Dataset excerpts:
----------

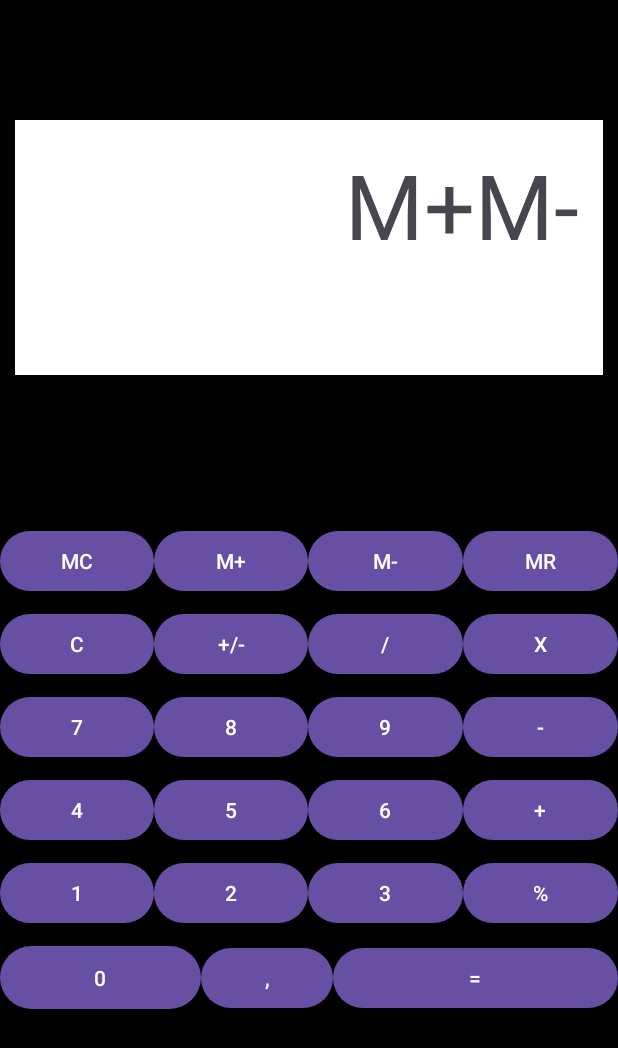
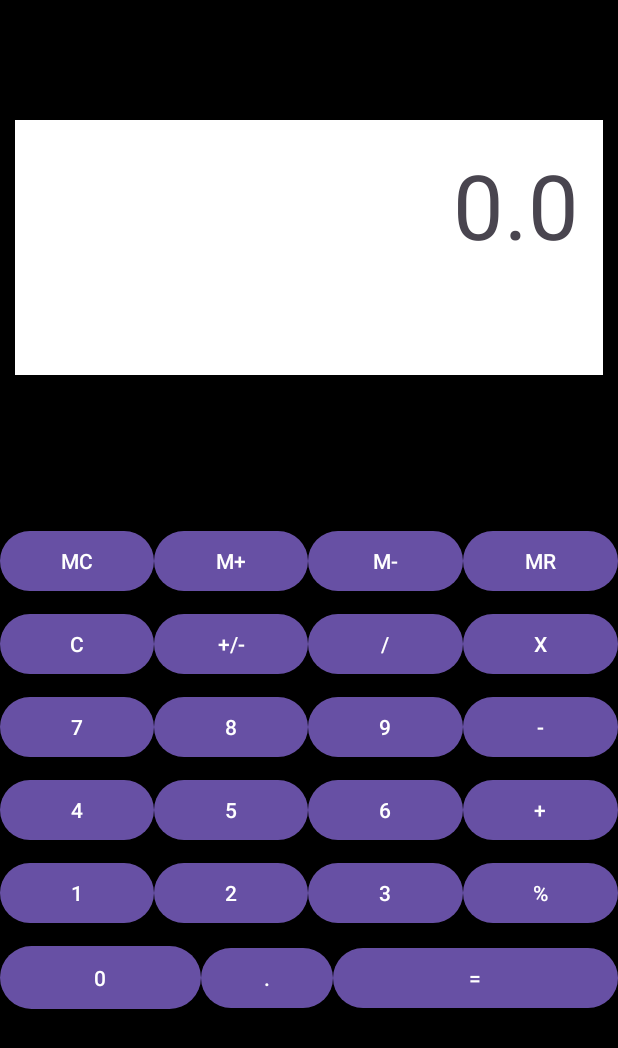
Before and after one commit to rubencr59/CalculadoraAndroid, an Android app: the screen it shows after launch (Calculadora), after a tap on "M-", on a phone screen of 412 x 824 dp. Shown: the top 1048 px of the screen. Run offline under Robolectric (Android 15) with nearby library versions, the phone set to English and light mode, and no system bars; 2 other taps on this screen came first.

```diff
--- a/app/src/main/java/com/example/holamundo/Calculadora.java
+++ b/app/src/main/java/com/example/holamundo/Calculadora.java
@@ -14,16 +14,22 @@ import java.util.Objects;
 
 public class Calculadora extends AppCompatActivity implements View.OnClickListener {
 
-
+    //TextView donde se encuentra la operación
     TextView txtOperacion;
 
+    //TextView donde se encuentra el resultado.
     TextView txtResultado;
-    String texto;
 
-    String numeroMemoria;
+    //Texto dentro del textView txtOperacion.
+    String textoEnLaOperacion;
 
+    //Número que  se guarda en memoria.
+    Double numeroMemoria;
+
+    //Tamaño original del texto.
     Float tamañoOriginalTexto;
 
+    //Lista donde se guardan las id de los botones.
     private int[] buttonList;
 
 
@@ -31,12 +37,13 @@ public class Calculadora extends AppCompatActivity implements View.OnClickListen
     protected void onCreate(Bundle savedInstanceState) {
         super.onCreate(savedInstanceState);
         setContentView(R.layout.activity_main);
-        txtOperacion = findViewById(R.id.operacion);
-        texto = txtOperacion.getText().toString();
-        tamañoOriginalTexto = txtOperacion.getTextSize() / getResources().getDisplayMetrics().scaledDensity;
+        txtOperacion = findViewById(R.id.operacion); //Obtengo el txtView de la operacion.
+        textoEnLaOperacion = txtOperacion.getText().toString(); //Obtengo el texto dentro del txtViewOperacion.
+        tamañoOriginalTexto = txtOperacion.getTextSize() / getResources().getDisplayMetrics().scaledDensity; //Obtenemos el tamaño del texto en sp.
 
-        txtResultado = findViewById(R.id.resultado);
+        txtResultado = findViewById(R.id.resultado); //Obtengo el txtView del resultado.
 
+        //Lista de botones.
         buttonList = new int[]{
                 R.id.btn0,R.id.btn1, R.id.btn2, R.id.btn3,R.id.btn4, R.id.btn5, R.id.btn6, R.id.btn7, R.id.btn8, R.id.btn9,
                 R.id.btnNegativo, R.id.btnDividir, R.id.btnMultiplicar, R.id.btnSumar, R.id.btnRestar,
@@ -48,13 +55,14 @@ public class Calculadora extends AppCompatActivity implements View.OnClickListen
     //Cambia el signo del primer número.
     public void onClickCambiarSigno(){
 
-        texto = txtOperacion.getText().toString();
+        textoEnLaOperacion = txtOperacion.getText().toString();//Actualizo el texto de la operación.
 
+
+        if(!textoEnLaOperacion.equals("0")){ //Si la operación no es 0, cambia el signo del primer número.
             ArrayList<Character> listaChar = new ArrayList<>();
-        for (int i = 0; i<texto.length();i++) {
-            listaChar.add(texto.charAt(i));
+            for (int i = 0; i< textoEnLaOperacion.length(); i++) {
+                listaChar.add(textoEnLaOperacion.charAt(i));
             }
-
             if (listaChar.get(0).equals('-')){
                 listaChar.remove(0);
                 StringBuilder sb = new StringBuilder(listaChar.size());
@@ -63,43 +71,57 @@ public class Calculadora extends AppCompatActivity implements View.OnClickListen
                 }
                 String textocreado = sb.toString();
                 txtOperacion.setText(textocreado);
-
             }else{
-            texto = "-"+texto;
-            txtOperacion.setText(texto);
+                textoEnLaOperacion = "-"+ textoEnLaOperacion;
+                txtOperacion.setText(textoEnLaOperacion);
             }
-
+        }
     }
 
     //Introduce los número y símbolos a la operación.
     public void onClickOperacion(String valor){
-        if (Objects.equals(texto,"0")){
-            texto = "";
+        if (Objects.equals(textoEnLaOperacion,"0")){
+            textoEnLaOperacion = "";
             txtOperacion.setText("");
         }
 
         if (valor.equals("X")){
-            texto += "*";
-            txtOperacion.setText(texto);
+            textoEnLaOperacion += "*";
+            txtOperacion.setText(textoEnLaOperacion);
         }else{
-            texto += valor;
-            txtOperacion.setText(texto);
+            textoEnLaOperacion += valor;
+            txtOperacion.setText(textoEnLaOperacion);
         }
     }
 
 
     //Calcula y muestra el resultado.
-    public void onClickResultado(){
-        Expression exp = new ExpressionBuilder(texto).build();
+    public double onClickResultado(){
+        Expression exp = new ExpressionBuilder(textoEnLaOperacion).build();
         Double resultado = exp.evaluate();
-        txtResultado.setText(exp.evaluate()+"");
-
+        return resultado;
     }
 
-    //Hace un reset en la operación
+    //Hace un reset en la operación.
     public void onClickReset(){
-        texto = "0";
+        textoEnLaOperacion = "0";
         txtOperacion.setText("0");
+    }
+
+    //Suma el número que haya en memoria a la operación.
+    public void onClickSumarMemoria(){
+        Double resultado = onClickResultado();
+        resultado += numeroMemoria; // Sumar el número de memoria al resultado
+        textoEnLaOperacion = resultado.toString(); // Actualizar texto con el nuevo resultado
+        txtOperacion.setText(textoEnLaOperacion);
+    }
+
+    //Resta el número que haya en memoria a la operación.
+    public void onClickRestarMemoria(){
+        Double resultado = onClickResultado();
+        resultado -= numeroMemoria; // Restar el número de memoria al resultado
+        textoEnLaOperacion = resultado.toString(); // Actualizar texto con el nuevo resultado
+        txtOperacion.setText(textoEnLaOperacion);
     }
 
 
@@ -118,39 +140,38 @@ public class Calculadora extends AppCompatActivity implements View.OnClickListen
         if (view.getId() ==  R.id.btnReset) {
             onClickReset();
             txtOperacion.setTextSize(tamañoOriginalTexto);
-
         }
 
         //El límite de la operación es 40.
-        if (texto.length() != 40){
+        if (textoEnLaOperacion.length() != 40){
 
             //Dependiendo del tamaño de la operación cambia el tamaño.
-            if(texto.length() == 10 ||texto.length() == 12 || texto.length() == 20 ){
+            if(textoEnLaOperacion.length() == 10 || textoEnLaOperacion.length() == 12 || textoEnLaOperacion.length() == 20 ){
                 CambiarTamaño();
-
             }
-
-
-            for (Integer botonid:buttonList){
-                Button botonEnLista = findViewById(botonid);
-
-                if (view.getId()== R.id.btnNegativo && !Objects.equals(texto,"0")){
+            if (view.getId()== R.id.btnNegativo){
                 onClickCambiarSigno();
             } else if (view.getId() == R.id.btnIgual){
-                    onClickResultado();
+                Double resultado = onClickResultado();
+                txtResultado.setText(resultado+"");
+                numeroMemoria = resultado;
             }else if(view.getId() == R.id.btnBorrarMemoria){
-                    txtResultado.setText("");
-
-                } else if(botonid == view.getId()){
+                numeroMemoria = 0.0;
+            }else if(view.getId()==R.id.btnNumeroMemoria){
+                txtOperacion.setText(numeroMemoria+"");
+            }else if(view.getId() == R.id.btnSumarMemoria){
+                onClickSumarMemoria();
+            }else if(view.getId() == R.id.btnRestarMemoria){
+                onClickRestarMemoria();
+            }else{
+                for (Integer botonid:buttonList) {
+                    Button botonEnLista = findViewById(botonid);
+                    if (botonid == view.getId()) {
                         String valor = botonEnLista.getText().toString();
                         onClickOperacion(valor);
                     }
-
                 }
             }
-
         }
-
-
-
     }
+}
--- a/app/src/main/res/layout/activity_main.xml
+++ b/app/src/main/res/layout/activity_main.xml
@@ -261,7 +261,7 @@
                 android:layout_width="wrap_content"
                 android:layout_height="wrap_content"
                 android:onClick="onClick"
-                android:text="@string/strcoma" />
+                android:text="@string/strpunto" />
 
             <Button
                 android:id="@+id/btnIgual"
--- a/app/src/main/res/values/strings.xml
+++ b/app/src/main/res/values/strings.xml
@@ -8,7 +8,7 @@
     <string name="StrRestar">-</string>
     <string name="strReset">C</string>
     <string name="strIgual">=</string>
-    <string name="strcoma">,</string>
+    <string name="strpunto">.</string>
     <string name="intCero">0</string>
     <string name="intUno">1</string>
     <string name="intDos">2</string>
```
Lines whose indentation alone changed are shown as unchanged.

----------

How many lines in the records above hold the word "void"? Give only the number.

7